    True Black and White will only be FILM… (Ask Leica….)
    … FilmAmmo….
    You should try and use a RED filter (deep red) when using Black and White film…
    Also, for anyone thinking to shoot Black and White DIGITALLY, after you have set the camera to shoot in B+W, mount a DEEP RED filter onto the lens…. (do not use any of the built in filters of the camera, as all this does is to increase the amount of red AFTER the photograph has been taken.
    What you need is to adjust the light entering into the lens BEFORE it gets to the sensor….

    1. John Q. Public Avatar
      John Q. Public

      Don’t mean to sound snarky but the title of the piece is: ”

      500 shades of gray: tips for shooting black and white FILM

      1. Glen Gibbs Avatar
        Glen Gibbs

        John Q…..
        Be as snarky as you like. (water off a ducks back !!!)
        When I wrote my comment, I do not think that the author on this article was specific about it being on film….
        Also, if you read my comment, I do distinguish between the use of Digital and Film.

        1. John Q. Public Avatar
          John Q. Public

          Yes you certainly do.

    2. Alastair Wilson Avatar
      Alastair Wilson

      The title is quite clear: ‘500 SHADES OF GRAY: TIPS FOR SHOOTING BLACK AND WHITE FILM’

  5. John Q. Public Avatar
    John Q. Public

    I nearly always us a yellow filter (usually K2) when shooting B&W.

  6. Harry Langdon Avatar
    Harry Langdon
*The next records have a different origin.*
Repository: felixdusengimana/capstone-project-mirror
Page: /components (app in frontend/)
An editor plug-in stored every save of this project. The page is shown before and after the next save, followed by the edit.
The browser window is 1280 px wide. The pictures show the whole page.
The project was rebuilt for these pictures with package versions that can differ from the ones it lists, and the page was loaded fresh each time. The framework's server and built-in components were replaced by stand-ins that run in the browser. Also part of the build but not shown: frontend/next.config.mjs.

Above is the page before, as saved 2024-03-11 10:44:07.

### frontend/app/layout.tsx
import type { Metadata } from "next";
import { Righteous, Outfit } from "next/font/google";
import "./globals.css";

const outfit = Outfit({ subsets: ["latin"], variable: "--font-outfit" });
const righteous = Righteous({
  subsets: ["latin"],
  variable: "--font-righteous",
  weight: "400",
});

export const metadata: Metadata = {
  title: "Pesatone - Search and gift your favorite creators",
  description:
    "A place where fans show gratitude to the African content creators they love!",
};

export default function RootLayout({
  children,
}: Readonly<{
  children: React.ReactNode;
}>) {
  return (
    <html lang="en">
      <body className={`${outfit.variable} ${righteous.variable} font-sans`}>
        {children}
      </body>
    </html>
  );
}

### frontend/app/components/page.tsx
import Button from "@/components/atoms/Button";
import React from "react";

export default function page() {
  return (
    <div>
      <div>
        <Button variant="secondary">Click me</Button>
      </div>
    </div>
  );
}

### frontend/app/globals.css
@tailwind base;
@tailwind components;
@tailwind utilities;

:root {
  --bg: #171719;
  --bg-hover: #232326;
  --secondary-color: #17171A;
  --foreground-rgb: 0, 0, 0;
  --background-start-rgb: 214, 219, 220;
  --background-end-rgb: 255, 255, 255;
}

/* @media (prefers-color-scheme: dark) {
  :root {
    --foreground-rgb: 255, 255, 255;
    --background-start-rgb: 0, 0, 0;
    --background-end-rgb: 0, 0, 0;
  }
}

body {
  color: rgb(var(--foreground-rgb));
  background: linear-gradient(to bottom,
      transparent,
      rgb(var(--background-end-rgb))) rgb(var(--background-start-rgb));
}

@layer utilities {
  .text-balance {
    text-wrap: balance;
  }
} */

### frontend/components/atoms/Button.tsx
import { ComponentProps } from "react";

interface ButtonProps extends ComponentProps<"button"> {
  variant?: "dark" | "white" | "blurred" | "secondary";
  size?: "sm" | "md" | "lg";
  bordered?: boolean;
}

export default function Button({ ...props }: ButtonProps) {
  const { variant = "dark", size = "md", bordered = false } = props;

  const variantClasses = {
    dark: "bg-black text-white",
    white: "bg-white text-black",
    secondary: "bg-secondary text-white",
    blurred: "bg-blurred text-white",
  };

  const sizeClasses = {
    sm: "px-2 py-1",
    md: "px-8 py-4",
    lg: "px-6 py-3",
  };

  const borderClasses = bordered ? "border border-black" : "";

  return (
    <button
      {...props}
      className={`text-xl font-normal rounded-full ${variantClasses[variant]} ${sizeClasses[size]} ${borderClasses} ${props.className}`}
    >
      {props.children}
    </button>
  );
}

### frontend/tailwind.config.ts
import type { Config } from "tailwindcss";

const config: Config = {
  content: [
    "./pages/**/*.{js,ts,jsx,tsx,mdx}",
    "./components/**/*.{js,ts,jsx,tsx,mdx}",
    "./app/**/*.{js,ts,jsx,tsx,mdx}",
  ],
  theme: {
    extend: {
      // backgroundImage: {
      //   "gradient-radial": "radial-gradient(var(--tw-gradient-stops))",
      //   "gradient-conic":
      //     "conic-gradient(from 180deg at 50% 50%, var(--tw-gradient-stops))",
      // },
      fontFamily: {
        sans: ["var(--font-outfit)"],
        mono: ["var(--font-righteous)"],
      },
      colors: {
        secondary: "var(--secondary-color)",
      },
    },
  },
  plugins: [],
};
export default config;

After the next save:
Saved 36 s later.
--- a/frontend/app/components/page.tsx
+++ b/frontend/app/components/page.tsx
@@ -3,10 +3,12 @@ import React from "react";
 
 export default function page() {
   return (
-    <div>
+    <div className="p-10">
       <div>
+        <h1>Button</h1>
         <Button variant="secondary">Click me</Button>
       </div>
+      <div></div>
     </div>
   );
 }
    Thanks for this. I came here because I just got my first roll of B&W taken with an old Leica. I don’t have the negs yet but the lab posted prints or whatever. I think I’m going to be hopeless, but I’ll try again of course. Adding to my misery is I recall a problem with an accidental light leak and you can see the streaks of white, but of course that is not going to be a perpetual problem. What I’m wondering is whether the unstreaked frames got their contrast diminished because of the leak. I do have a yellow filter and will try that. The darn books, magazines, web sites make it seem like load the film and you’ll get great contrast. Sounds infantile but that’s what I thought.